Next to his table saw, Dan has built a router table, which is also enclosed for dust collection purposes. And he built a fence, for use on either the router table or table saw, with built-in dust collection.
His infeed table slides over the table saw angle irons and up to his Biesemeyer fence. “I can rip an 8′ piece with a fence to hold it,” Dan said. The 10′ shop ceiling also helps accommodate large pieces.
Also near his table saw and next to his workbench is Dan’s radial arm saw. During one of the shop sessions with his club, “One of the guys was complaining about the saw not retreating all the way back, so I put in a counterbalance,” Dan said.
That worked well — but not all of his ideas have turned out as well as he’d hoped. Dan put his dust collector in an area of the shop cordoned off behind glass shower doors. «One of the reasons I did that was that I was hoping it would reduce some noise. I don’t know if it was that effective. But it does work real well as a second filtration system for fine dust,” he said.
He also built one of his shelves largely to protect his dust collector pipe — after he put a small dent in it with some wood.
Overall, Dan says he’s very happy with his shop: «I’ve enclosed a lot of tools, so I can easily clean and sweep around them,” he said. «I like having access to all my stuff. My pipe and bar clamps are easily reached.” With his shelves and removable bins, he can take supplies to where he’s working.
but «I don’t have to leave anything sitting out.» he said. “Its always clean.”
Its attractive, too, with the cabinets built from 3/4″ plywood face framed with walnut, 3/4″ walnut banding for edges 011 drawer panels, walnut paneling for the storage bins and a walnut wainscot wall partition in back of his workbench. “It works kind of nice,” he said.
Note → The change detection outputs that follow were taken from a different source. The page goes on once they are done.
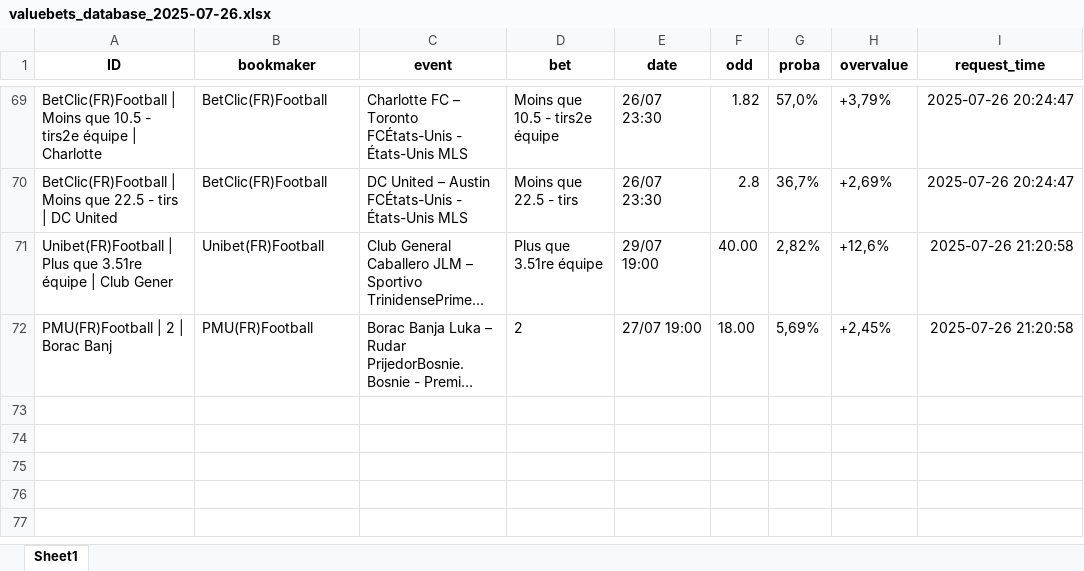
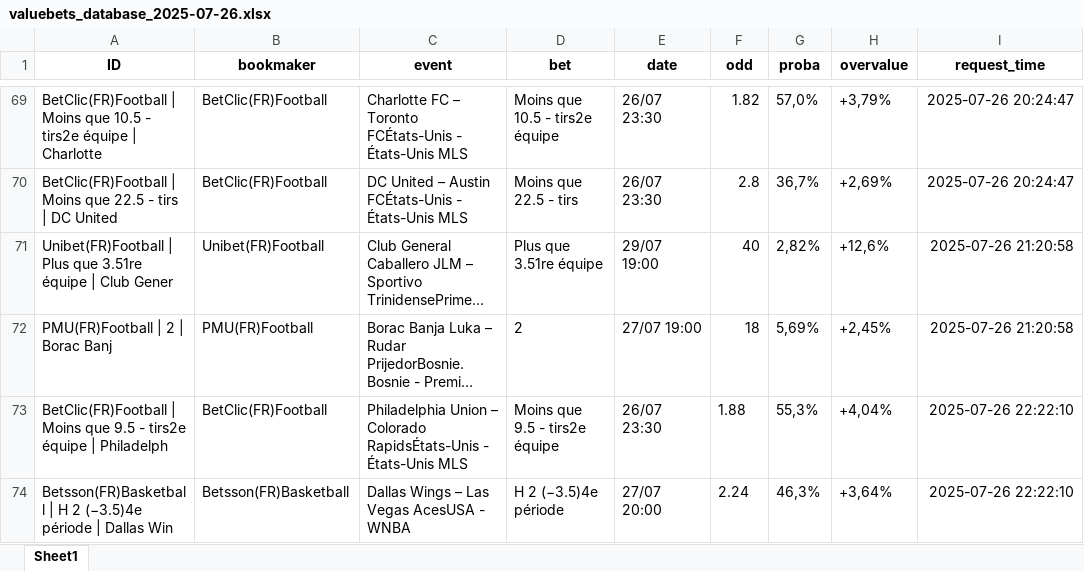
Before and after one commit to mdujardin3007/betting_scrapping, an Excel workbook: data/valuebets_database_2025-07-26.xlsx, sheet Sheet1, drawn as a sheet; only a part is shown, gaps mark what is left out; long unchanged cells end in …; values as stored, in another font and other column widths than the file's, no borders; the diff names each change by its address in the sheet, - before the commit and + after, or states it on an @@ line.

Commit message:
Mise à jour des données valuebets

```diff
--- a/data/valuebets_database_2025-07-26.xlsx (sheet Sheet1)
+++ b/data/valuebets_database_2025-07-26.xlsx (sheet Sheet1)
-F71 (odd): 40.00
+F71 (odd): 40
-F72 (odd): 18.00
+F72 (odd): 18
+row 73: BetClic(FR)Football | Moins que 9.5 - tirs2e équipe | Philadelph | BetClic(FR)Football | Philadelphia Union – Colorado RapidsÉtats-Unis - États-Unis MLS | Moins que 9.5 - tirs2e équipe | 26/07 23:30 | 1.88 | 55,3% | +4,04% | 2025-07-26 22:22:10
+row 74: Betsson(FR)Basketball | H 2 (−3.5)4e période | Dallas Win | Betsson(FR)Basketball | Dallas Wings – Las Vegas AcesUSA - WNBA | H 2 (−3.5)4e période | 27/07 20:00 | 2.24 | 46,3% | +3,64% | 2025-07-26 22:22:10
```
Also, “I wanted to have real good lighting in the shop,” Dan said. He put in 18 two-bulb fluorescent fixtures, with some point-of-use lighting for areas like the radial arm saw and band saw. “It seems to be effective,” he said. One of those fluorescent lights is plugged into a power strip into which Dan plugs all his battery chargers. The idea is that, when he charges one charger, he will charge all of them — and the light shines into the room to remind him the chargers are on. “This prevents me from forgetting to turn the power off 0n the chargers so that the battery life will not be compromised due to overheating,” he said.
Any plans for future shop additions? “I’ve spent a ton of money on the shop and the house; that’s enough. I don’t think of adding on,” Dan said. He did, however, add a caveat: “Except for tools. My last addition was a Festool dust collector and an R090 sander. Plus I buy a clamp every now and then. You can never have too many clamps.”